Miranda Prescott, News Editor
Governor Kay Ivey announced at a press conference on Wednesday that the current mask order in effect will be extended until Jan. 22, 2021.
The “safer-at-home” order, which was set to expire on Friday, Dec. 11, remains the same as its preceding order, barring the mask extension.
“I am asking that the citizens of Alabama use the common sense that the Lord gave them,” said Ivey. “I’m not trying to be Governor MeeMaw like social media may suggest.”
Ivey’s reasoning behind the extension is due to the current spike in cases that the state has seen over the course of the past month.
According to the Alabama Department of Public Health, there have been 41,430 confirmed cases in the state over the past 14 days, with over 120,000 more that have been tested. There have also been approximately 3,985 deaths from the virus in the state thus far, with 460 more probable.
As for Jacksonville State University and the surrounding area, the university is reporting 38 cases being tracked through its dashboard as of Wednesday. Calhoun County is reporting 1,206 positive cases over the past 14 days with 51 hospitalizations from the virus.
Both Ivey and Scott Harris, the state health officer, said that these are “dark days” for the state regarding the pandemic and that the numbers in the state are similar to how they appeared in July.
Harris said that the COVID-19 vaccine will hopefully be in the state — pending authorization from the Food and Drug Administration — by early next week.
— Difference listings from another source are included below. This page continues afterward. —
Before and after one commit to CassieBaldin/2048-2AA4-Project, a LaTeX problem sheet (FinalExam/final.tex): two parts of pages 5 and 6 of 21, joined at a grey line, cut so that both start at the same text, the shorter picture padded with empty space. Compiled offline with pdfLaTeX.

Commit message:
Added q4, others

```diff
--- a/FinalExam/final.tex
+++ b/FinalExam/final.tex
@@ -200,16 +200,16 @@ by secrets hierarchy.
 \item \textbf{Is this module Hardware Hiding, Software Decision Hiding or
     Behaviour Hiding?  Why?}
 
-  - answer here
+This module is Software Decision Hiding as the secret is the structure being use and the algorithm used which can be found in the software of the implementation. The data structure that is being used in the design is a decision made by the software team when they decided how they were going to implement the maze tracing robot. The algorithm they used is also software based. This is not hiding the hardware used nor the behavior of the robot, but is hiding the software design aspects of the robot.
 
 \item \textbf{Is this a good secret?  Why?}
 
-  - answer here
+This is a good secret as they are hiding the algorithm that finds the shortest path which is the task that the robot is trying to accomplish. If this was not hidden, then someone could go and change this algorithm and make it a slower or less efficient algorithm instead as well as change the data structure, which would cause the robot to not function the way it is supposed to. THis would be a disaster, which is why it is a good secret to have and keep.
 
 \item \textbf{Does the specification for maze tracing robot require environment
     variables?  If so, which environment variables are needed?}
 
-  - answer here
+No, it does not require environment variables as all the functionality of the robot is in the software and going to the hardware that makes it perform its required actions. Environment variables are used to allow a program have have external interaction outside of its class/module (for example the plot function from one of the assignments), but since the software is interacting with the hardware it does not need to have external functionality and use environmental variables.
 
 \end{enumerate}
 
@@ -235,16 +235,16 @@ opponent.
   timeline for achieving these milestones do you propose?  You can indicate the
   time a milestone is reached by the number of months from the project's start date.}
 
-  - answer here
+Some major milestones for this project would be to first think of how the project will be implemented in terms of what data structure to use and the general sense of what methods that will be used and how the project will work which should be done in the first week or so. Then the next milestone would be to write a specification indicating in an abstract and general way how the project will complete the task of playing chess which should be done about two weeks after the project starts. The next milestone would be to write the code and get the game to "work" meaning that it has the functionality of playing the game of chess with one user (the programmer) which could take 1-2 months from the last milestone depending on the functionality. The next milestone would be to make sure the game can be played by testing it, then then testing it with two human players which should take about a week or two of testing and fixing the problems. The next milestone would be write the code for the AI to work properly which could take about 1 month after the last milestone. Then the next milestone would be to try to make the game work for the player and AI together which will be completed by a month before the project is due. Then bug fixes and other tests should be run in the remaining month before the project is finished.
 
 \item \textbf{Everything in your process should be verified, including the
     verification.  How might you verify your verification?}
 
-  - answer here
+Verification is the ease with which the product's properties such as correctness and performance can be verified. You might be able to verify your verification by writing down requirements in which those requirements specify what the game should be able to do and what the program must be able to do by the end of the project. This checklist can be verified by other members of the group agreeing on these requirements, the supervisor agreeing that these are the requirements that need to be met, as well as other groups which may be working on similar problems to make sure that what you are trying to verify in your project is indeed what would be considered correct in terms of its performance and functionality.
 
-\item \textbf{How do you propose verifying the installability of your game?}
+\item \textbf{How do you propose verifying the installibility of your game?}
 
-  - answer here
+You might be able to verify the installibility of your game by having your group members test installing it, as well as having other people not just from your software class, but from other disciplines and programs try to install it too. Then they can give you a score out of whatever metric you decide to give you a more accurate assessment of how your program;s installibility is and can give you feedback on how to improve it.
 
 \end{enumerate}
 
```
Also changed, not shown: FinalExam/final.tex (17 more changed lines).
However, the state has plans to slowly distribute them due to the storage conditions of the specific vaccine the state will acquire.
“The Pfizer vaccine is required to be kept at around negative 80 degrees, and only a handful of areas in the state can support that,” said Harris. “We will be getting shipments of approximately 950 vaccines at a time.”
While the state will be starting out with the Pfizer vaccine, Harris explained that the Moderna vaccine will also be making its way to the state soon, and that no one should be charged to get the vaccine because it is coming to the state through a federal grant.
Harris also reminds Alabamians that the Pfizer vaccine is to be taken in two doses, and that nursing homes and health care workers will receive priority once the state can distribute them.
While these groups have the immediate priority, however, it may be as late as early summer 2021 before the average Alabamian has access to the vaccine, as it may not be available in large quantities to the state until then.